One detail that I appreciated was the depth of the academic obsession on the side of the St. Joan’s girls. The hunger for AP classes, extracurriculars, extra credit, colleges, and all, is one of the most frenzied depictions as show in YA. It’s pretty realistic for those of us who are ambitious enough to fall into the insanity of academic success. I loved it. I loved the character- while Colleen wasn’t as immediately warm per se as Harper from Rebel Belle by Rachel Hawkins (another college fiend), she was still relatable and motivated. I seriously adore driven characters, particularly fed from the same intensity that Colleen was.
Another interesting detail was how the pure act of being ill led to whispers and privilege, a presence that gave the afflicted girls a kind of power. If there’s anything from The Crucible that Howe really retained, it was the shock and awe trailing each girl. It was a presence felt in both Danvers (the contemporary setting) and the lore of Salem.
Supporting characters were strong and vibrant. Colleen was engrossed in the fight for valedictorian which led her to become a little self-absorbed in parts of the novel, but she began to realize that her friends were going through things she didn’t even know about as the disease took its toll. From a student-teacher relationship to a disorder to love affairs, she was aware of several things and blissfully ignorant of others. Emma – one of her friends dealing with a particularly fascinating conflict throughout – was alarming in the sense that we weren’t sure whether or not we could trust her. It was interesting to see how she interacted with all of them throughout, and how her focus only sharpened as she learned more. The more I read about each of the characters, the more that I enjoyed them.

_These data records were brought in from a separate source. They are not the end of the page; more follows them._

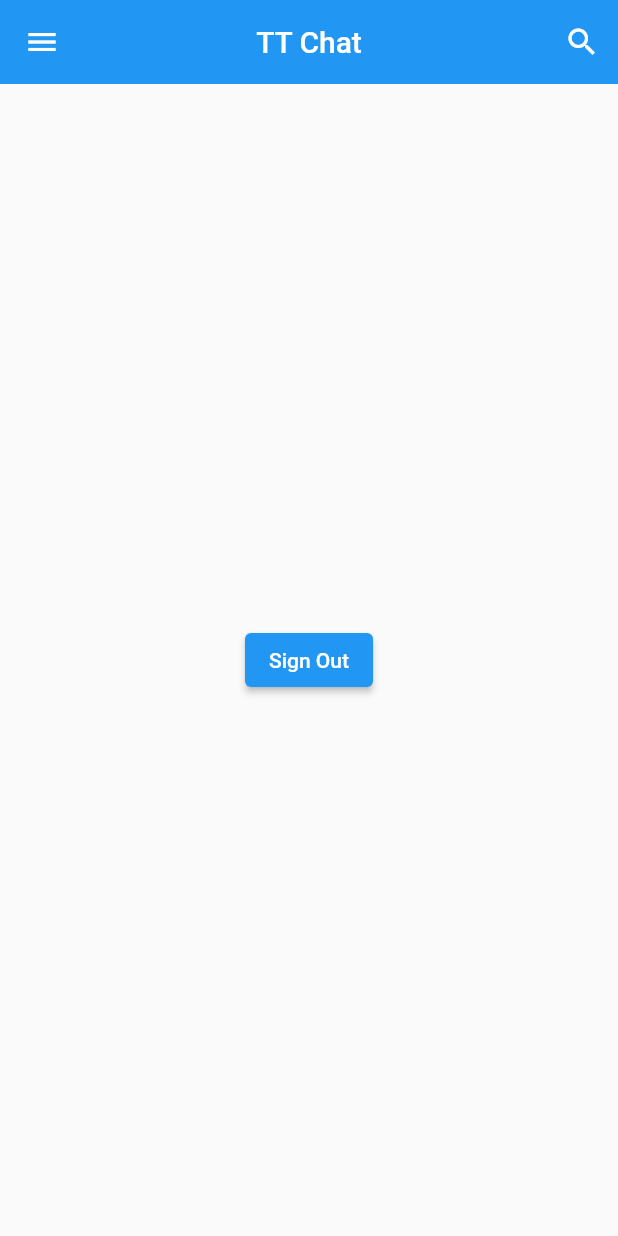
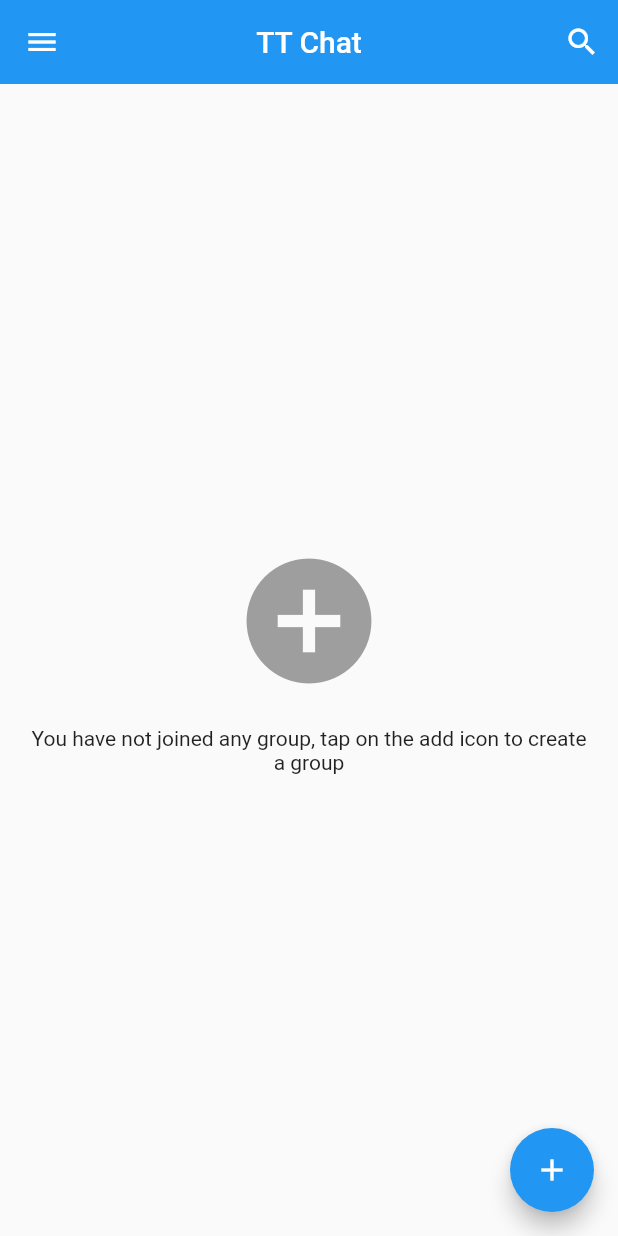
Before and after one commit to merajhossain028/group_chat_application, a Flutter app: the HomePage screen opened directly, on a phone screen of 412 x 824 dp. Run offline on Flutter 3.47's test engine with Material 2 defaults, Android fonts, the phone set to English and light mode, and no system bars; our stand-ins replace cloud_firestore, firebase_auth, firebase_core, shared_preferences; accounts and stored records are empty.

Commit message:
Home Screen

```diff
--- a/lib/screens/home_page.dart
+++ b/lib/screens/home_page.dart
@@ -1,9 +1,11 @@
+import 'package:firebase_auth/firebase_auth.dart';
 import 'package:flutter/material.dart';
 import 'package:tt_group_chat/helper/helper_function.dart';
 import 'package:tt_group_chat/screens/auth/login_page.dart';
 import 'package:tt_group_chat/screens/profile_page.dart';
 import 'package:tt_group_chat/screens/search_page.dart';
 import 'package:tt_group_chat/service/auth_service.dart';
+import 'package:tt_group_chat/service/database_service.dart';
 import 'package:tt_group_chat/widgets/widgets.dart';
 
 class HomePage extends StatefulWidget {
@@ -17,6 +19,7 @@
   String userName = '';
   String email = '';
   AuthService authService = AuthService();
+  Stream? groups;
 
   @override
   void initState() {
@@ -35,6 +38,15 @@
     await HelperFunction.getUserNameFromStatus().then((value) {
       setState(() {
         userName = value!;
+      });
+    });
+
+    //getting the list of snapshots in our stream
+    await DatabaseService(uid: FirebaseAuth.instance.currentUser!.uid)
+        .getUserGroups()
+        .then((snapshot) {
+      setState(() {
+        groups = snapshot;
       });
     });
   }
@@ -94,7 +106,12 @@
             ),
             ListTile(
               onTap: () {
-                nextScreenReplace(context, ProfilePage(userName: userName, email: email,));
+                nextScreenReplace(
+                    context,
+                    ProfilePage(
+                      userName: userName,
+                      email: email,
+                    ));
               },
               leading: const Icon(Icons.person),
               title: const Text('Profile'),
@@ -112,13 +129,60 @@
           ],
         ),
       ),
-      body: Center(
-        child: ElevatedButton(
-          onPressed: () {
-            authService.signOut();
-          },
-          child: const Text('Sign Out'),
-        ),
+      body: groupList(),
+      floatingActionButton: FloatingActionButton(
+        onPressed: () {
+          popUpDialog(context);
+        },
+        child: const Icon(Icons.add),
+      ),
+    );
+  }
+
+  popUpDialog(BuildContext context) {}
+  groupList() {
+    return StreamBuilder(
+        stream: groups,
+        builder: (context, AsyncSnapshot snapshot) {
+          //make some checks
+          if (snapshot.hasData) {
+            if (snapshot.data['groups'] != null) {
+              if (snapshot.data['groups'].length != 0) {
+                return const Text("Hello");
+              } else {
+                return noGroupWidget();
+              }
+            } else {
+              return noGroupWidget();
+            }
+          } else {
+            return const Center(
+              child: CircularProgressIndicator(),
+            );
+          }
+        });
+  }
+
+  noGroupWidget() {
+    return Container(
+      padding: const EdgeInsets.symmetric(horizontal: 20),
+      child: Column(
+        mainAxisAlignment: MainAxisAlignment.center,
+        crossAxisAlignment: CrossAxisAlignment.center,
+        children: [
+          GestureDetector(
+            onTap: () {
+              popUpDialog(context);
+            },
+            child: const Icon(Icons.add_circle, size: 100, color: Colors.grey)),
+          const SizedBox(
+            height: 20,
+          ),
+          const Text(
+            'You have not joined any group, tap on the add icon to create a group',
+            textAlign: TextAlign.center,
+          ),
+        ],
       ),
     );
   }
--- a/lib/service/database_service.dart
+++ b/lib/service/database_service.dart
@@ -24,4 +24,9 @@
     QuerySnapshot snapshot = await userCollection.where('email', isEqualTo: email).get();
     return snapshot;
   }
+
+  //get user group
+  getUserGroups() async{
+    return userCollection.doc(uid).snapshots();
+  }
 }
```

There was a romance, but it wasn’t a main facet of the book. Colleen was too focused on her own ambitions and the dark goings-on at her school to be drawn head-first into a romance. It was refreshing to see a character whose life wasn’t entirely changed when she met a boy, but it continued on as a pleasing sub-plot, with all the anxiety and sweetness of any budding relationship.
Her family was an additional plus. They perfectly complemented the tone of the novel, concerned about the outbreak and encouraging her college aspirations but still fading into the background enough for them to not overshadow important points. Colleen relied a lot on her parents’ presence and they were a relevant part of her life. Little scenes like watching the news together before breakfast contributed a comforting tone to an otherwise chilling continuity in the plot. It wasn’t yet another absentee-parents trope come to life.

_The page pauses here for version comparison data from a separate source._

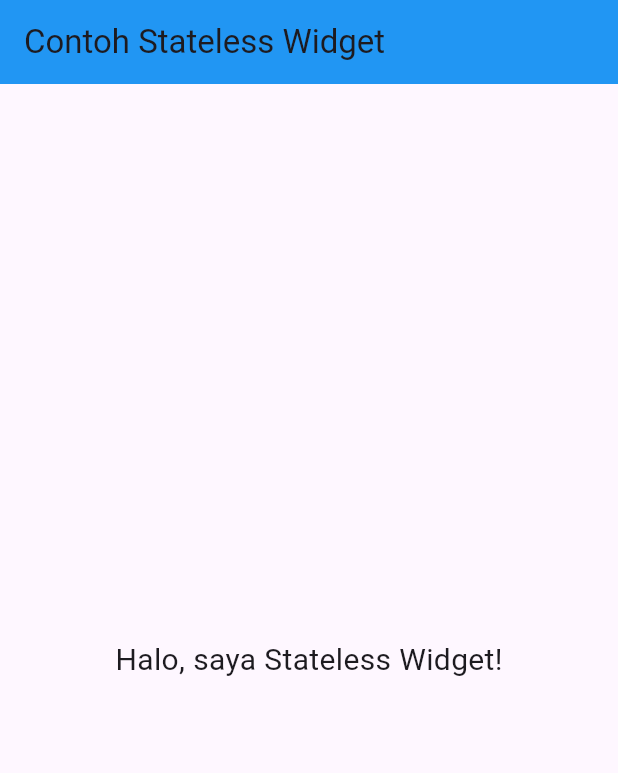
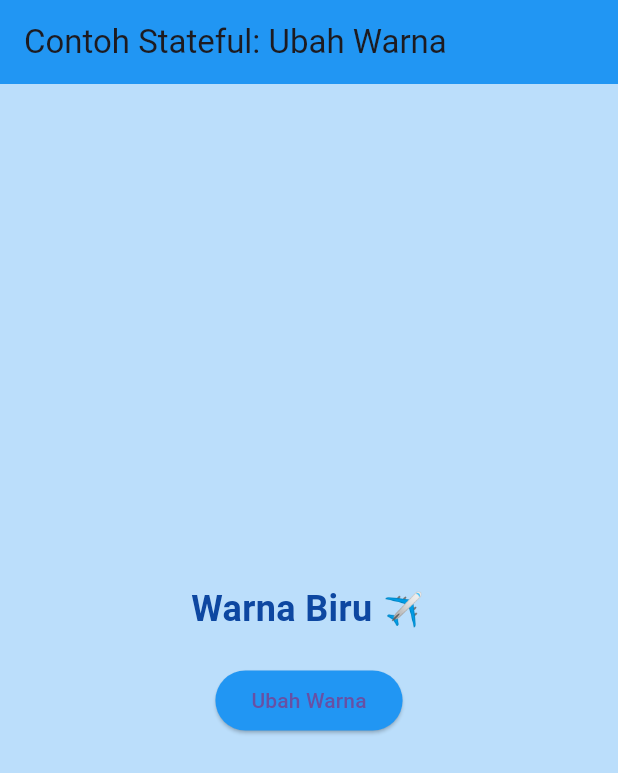
Before and after one commit to dzulfikar05/pmr-mob-dart, a Flutter app: the screen it shows after launch, on a phone screen of 412 x 824 dp. Shown: the top 773 px of the screen. Run offline on Flutter 3.47's test engine with Material 3 defaults, Android fonts, the light colour scheme and no system bars.

Commit message:
contoh stateful

```diff
--- a/pertemuan7/pertemuan_tujuh/lib/main.dart
+++ b/pertemuan7/pertemuan_tujuh/lib/main.dart
@@ -1,24 +1,58 @@
 import 'package:flutter/material.dart';
 
 void main() {
-  runApp(const MyStatelessApp());
+  runApp(const GantiWarnaApp());
 }
 
-class MyStatelessApp extends StatelessWidget {
-  const MyStatelessApp({super.key});
+class GantiWarnaApp extends StatefulWidget {
+  const GantiWarnaApp({super.key});
+
+  @override
+  State<GantiWarnaApp> createState() => _GantiWarnaAppState();
+}
+
+class _GantiWarnaAppState extends State<GantiWarnaApp> {
+  // state untuk menentukan warna & teks
+  bool _isBlue = true;
+
+  void _ubahWarna() {
+    setState(() {
+      // ubah nilai state
+      _isBlue = !_isBlue;
+    });
+  }
 
   @override
   Widget build(BuildContext context) {
     return MaterialApp(
       home: Scaffold(
+        backgroundColor: _isBlue ? Colors.blue[100] : Colors.pink[100],
         appBar: AppBar(
-          title: const Text('Contoh Stateless Widget'),
-          backgroundColor: Colors.blue,
+          title: const Text('Contoh Stateful: Ubah Warna'),
+          backgroundColor: _isBlue ? Colors.blue : Colors.pink,
         ),
-        body: const Center(
-          child: Text(
-            'Halo, saya Stateless Widget!',
-            style: TextStyle(fontSize: 20),
+        body: Center(
+          child: Column(
+            mainAxisAlignment: MainAxisAlignment.center,
+            children: [
+
+              Text(
+                _isBlue ? 'Warna Biru ✈️' : 'Warna Merah Muda 🌸',
+                style: TextStyle(
+                  fontSize: 24,
+                  color: _isBlue ? Colors.blue[900] : Colors.pink[900],
+                  fontWeight: FontWeight.bold,
+                ),
+              ),
+              const SizedBox(height: 20),
+              ElevatedButton(
+                onPressed: _ubahWarna,
+                style: ElevatedButton.styleFrom(
+                  backgroundColor: _isBlue ? Colors.blue : Colors.pink,
+                ),
+                child: const Text('Ubah Warna'),
+              ),
+            ],
           ),
         ),
       ),
```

The pacing was rather phenomenal. When I got about four hundred pages in, I was still shocked that I had gotten in so deeply. But pacing-wise, I would have liked some of the tension present at the end to have been introduced earlier. With such a cinematic buildup, the ending felt a bit too hasty. I relished the climax of the book and it would have been even better if those plot threads had gone a little deeper.
While Conversion’s ending wrapped up a little more conveniently than I would have liked, the eerie mood and frenzied characters added to a cinematic atmosphere. I loved the climbing hysteria, the smart touches of wit that the main character brought to a familiar storyline. This is one that I think will please most who read it.